One thing that needs to be explored in discussions with deans of education is related to identification of barriers to solutions going forward. We should ask deans and educational leaders, “Can you identify three barriers?” and “Do you have a solution for those barriers?” Including that in future conversations might be helpful.
The pilot interview questions (listed above) are not specific about the points in a degree program that solutions should appear. We should ask whether this should be part of the practical teaching experience. We should also explore what we should expect of the partnership relationships in schools where preservice teachers do their student teaching. We should explore whether there could be a research agenda inside the school. We might also consider how this might relate to promotion criteria for teacher education faculty. I do not work in schools every day, but I hope we will gain useful insights from those who do.

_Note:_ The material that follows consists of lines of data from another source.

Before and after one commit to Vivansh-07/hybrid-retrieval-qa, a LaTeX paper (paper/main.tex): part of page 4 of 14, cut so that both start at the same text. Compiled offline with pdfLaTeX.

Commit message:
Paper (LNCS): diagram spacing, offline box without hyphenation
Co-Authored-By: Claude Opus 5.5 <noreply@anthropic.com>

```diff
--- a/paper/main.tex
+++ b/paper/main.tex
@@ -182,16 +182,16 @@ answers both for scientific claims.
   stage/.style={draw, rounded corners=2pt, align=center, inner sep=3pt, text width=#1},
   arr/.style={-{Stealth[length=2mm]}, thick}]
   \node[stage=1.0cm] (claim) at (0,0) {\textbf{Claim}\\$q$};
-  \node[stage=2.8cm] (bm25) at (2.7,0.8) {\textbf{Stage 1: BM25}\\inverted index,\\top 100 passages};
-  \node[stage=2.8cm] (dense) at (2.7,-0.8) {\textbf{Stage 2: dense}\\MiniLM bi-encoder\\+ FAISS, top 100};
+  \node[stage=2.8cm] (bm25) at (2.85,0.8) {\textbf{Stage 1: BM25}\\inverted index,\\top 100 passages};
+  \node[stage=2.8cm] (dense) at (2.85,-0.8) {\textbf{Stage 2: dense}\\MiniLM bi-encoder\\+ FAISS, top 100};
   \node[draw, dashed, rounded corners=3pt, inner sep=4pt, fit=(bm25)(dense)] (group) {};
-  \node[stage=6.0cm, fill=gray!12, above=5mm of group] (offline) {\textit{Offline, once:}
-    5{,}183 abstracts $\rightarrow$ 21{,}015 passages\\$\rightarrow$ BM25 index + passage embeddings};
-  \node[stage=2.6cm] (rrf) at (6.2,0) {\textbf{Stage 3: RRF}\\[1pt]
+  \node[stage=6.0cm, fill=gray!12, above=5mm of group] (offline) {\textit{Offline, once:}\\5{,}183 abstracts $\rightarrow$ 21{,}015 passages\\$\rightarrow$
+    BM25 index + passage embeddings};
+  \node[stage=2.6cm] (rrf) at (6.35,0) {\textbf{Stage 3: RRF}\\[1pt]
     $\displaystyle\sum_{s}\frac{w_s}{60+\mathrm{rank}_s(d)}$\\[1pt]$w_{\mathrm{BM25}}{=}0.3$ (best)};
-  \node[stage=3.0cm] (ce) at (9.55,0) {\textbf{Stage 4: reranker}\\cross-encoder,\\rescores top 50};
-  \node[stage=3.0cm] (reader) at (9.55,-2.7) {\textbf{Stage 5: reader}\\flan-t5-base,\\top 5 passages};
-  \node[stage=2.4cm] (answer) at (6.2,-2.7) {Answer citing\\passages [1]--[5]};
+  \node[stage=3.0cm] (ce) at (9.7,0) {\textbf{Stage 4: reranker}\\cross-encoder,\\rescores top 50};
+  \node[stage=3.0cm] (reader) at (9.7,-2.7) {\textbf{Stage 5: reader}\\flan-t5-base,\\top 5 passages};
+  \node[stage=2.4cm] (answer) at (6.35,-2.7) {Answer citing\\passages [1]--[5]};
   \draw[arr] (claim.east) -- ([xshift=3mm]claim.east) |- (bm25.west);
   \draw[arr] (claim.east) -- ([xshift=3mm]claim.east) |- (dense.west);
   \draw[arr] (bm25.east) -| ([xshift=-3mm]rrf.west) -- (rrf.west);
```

We need to start a national conversation about this. We should convene those working in this area and identify examples of effective practices. We need to start disseminating these examples. I think that the professional organizations affiliated with the National Technology Leadership Coalition can do this. I would like to contribute to the degree that I can be helpful. This is something that is important to me. We are learning who cares about this work. With support from organizations that care about this issue, I believe that we can collectively move this work forward. I would like to give this some consideration, but I believe that this is within reach.
U.S. Department of Education (2016a). Advancing educational technology in teacher preparation: Policy brief. Retrieved from https://tech.ed.gov/files/2016/12/Ed-Tech-in-Teacher-Preparation-Brief.pdf
U.S. Department of Education. (2016a). Education technology and teacher preparation brief. Washington, DC: Office of Educational Technology.
U.S. Department of Education. (2016b). National educational technology plan. Washington, DC: Office of Educational Technology.
U.S. Department of Education. (2017). Reimagining the role of technology in education: 2017 National Education Technology Plan update. Retrieved from https://tech.ed.gov/teacherprep/